*** Opening Data ***

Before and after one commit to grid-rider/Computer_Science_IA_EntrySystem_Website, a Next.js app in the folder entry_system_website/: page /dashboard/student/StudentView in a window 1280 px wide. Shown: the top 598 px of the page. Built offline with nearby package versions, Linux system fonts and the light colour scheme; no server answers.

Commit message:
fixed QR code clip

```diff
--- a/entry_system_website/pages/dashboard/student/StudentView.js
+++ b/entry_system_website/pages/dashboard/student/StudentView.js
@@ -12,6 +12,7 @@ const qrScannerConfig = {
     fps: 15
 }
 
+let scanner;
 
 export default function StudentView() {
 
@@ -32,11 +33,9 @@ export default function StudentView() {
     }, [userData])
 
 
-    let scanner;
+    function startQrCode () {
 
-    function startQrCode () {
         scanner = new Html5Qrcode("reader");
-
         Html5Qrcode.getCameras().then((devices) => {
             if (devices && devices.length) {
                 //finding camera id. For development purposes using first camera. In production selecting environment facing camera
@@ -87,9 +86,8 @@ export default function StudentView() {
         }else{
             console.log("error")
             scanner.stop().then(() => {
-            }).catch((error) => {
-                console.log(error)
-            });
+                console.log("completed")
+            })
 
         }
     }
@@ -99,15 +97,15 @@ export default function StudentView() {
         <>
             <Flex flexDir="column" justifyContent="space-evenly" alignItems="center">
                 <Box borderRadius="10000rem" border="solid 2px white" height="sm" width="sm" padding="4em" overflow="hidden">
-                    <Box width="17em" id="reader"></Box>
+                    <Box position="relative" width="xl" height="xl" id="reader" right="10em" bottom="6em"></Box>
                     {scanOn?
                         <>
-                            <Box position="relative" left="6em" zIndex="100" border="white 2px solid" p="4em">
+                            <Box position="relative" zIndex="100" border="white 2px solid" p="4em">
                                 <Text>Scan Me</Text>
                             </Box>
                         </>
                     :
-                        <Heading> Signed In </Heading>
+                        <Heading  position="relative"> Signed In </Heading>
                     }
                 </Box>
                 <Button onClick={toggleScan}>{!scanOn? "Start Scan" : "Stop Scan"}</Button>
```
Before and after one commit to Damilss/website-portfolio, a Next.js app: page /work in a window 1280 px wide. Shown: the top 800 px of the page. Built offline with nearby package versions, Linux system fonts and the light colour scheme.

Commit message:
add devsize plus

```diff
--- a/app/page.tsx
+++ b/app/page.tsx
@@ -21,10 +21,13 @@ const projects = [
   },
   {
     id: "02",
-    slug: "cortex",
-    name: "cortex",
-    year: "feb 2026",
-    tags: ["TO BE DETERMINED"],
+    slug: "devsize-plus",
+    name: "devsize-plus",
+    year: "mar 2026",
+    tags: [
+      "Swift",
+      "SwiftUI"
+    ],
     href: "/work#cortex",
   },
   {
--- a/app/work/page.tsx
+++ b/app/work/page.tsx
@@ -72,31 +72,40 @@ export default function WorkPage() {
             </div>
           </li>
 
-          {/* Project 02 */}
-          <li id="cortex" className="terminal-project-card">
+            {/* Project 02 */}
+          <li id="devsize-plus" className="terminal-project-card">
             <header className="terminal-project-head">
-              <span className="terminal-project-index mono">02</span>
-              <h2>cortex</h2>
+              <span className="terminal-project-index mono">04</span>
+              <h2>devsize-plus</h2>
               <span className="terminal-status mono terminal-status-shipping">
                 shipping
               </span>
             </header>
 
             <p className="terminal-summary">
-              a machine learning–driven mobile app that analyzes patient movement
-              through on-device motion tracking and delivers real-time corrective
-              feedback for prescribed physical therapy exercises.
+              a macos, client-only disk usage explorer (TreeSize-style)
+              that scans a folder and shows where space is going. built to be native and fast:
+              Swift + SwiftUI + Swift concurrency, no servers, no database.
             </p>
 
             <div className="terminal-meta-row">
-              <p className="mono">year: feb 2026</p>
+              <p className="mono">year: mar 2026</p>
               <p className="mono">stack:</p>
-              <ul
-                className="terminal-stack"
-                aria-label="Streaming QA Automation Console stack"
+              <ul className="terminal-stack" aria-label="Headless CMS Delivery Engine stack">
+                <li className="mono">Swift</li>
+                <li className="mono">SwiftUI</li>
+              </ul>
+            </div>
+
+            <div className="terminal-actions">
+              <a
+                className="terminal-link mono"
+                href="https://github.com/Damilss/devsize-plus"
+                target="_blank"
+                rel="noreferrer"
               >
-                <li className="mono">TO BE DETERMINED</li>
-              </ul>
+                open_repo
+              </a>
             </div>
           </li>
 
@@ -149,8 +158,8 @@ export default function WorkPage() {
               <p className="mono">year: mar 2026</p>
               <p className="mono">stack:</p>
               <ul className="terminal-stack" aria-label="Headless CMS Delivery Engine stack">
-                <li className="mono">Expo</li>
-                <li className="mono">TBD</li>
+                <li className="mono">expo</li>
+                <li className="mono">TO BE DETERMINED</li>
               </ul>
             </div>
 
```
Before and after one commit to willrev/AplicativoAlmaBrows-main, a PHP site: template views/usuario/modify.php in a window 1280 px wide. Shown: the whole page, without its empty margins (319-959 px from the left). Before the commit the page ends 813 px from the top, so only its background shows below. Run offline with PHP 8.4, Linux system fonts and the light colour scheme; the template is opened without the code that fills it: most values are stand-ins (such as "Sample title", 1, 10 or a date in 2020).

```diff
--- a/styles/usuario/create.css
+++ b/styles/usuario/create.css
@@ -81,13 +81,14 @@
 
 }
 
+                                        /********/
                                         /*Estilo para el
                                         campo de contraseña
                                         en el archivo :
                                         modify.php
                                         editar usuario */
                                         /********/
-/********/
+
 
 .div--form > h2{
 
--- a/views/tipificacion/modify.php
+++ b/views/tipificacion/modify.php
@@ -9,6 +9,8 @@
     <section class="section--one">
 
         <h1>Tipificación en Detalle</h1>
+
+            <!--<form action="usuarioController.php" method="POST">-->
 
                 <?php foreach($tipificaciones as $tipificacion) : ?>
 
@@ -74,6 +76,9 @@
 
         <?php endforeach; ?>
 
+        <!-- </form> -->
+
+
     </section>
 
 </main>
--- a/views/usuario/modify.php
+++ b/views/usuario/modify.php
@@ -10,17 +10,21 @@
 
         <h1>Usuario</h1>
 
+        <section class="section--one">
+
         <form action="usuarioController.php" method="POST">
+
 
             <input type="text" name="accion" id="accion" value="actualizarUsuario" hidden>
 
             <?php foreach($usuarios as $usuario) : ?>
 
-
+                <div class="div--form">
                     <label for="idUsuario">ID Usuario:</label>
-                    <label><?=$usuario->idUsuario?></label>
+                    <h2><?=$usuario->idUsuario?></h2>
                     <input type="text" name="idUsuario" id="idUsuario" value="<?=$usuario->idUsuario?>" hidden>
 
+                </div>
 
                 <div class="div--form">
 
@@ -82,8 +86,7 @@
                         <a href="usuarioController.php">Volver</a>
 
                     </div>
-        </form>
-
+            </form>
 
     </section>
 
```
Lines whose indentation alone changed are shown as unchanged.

*** Closing Data ***

Copy every line in the entries above that has the string "year" in it.

### Solution for this problem
-    year: "feb 2026",
+    year: "mar 2026",
-              <p className="mono">year: feb 2026</p>
+              <p className="mono">year: mar 2026</p>
               <p className="mono">year: mar 2026</p>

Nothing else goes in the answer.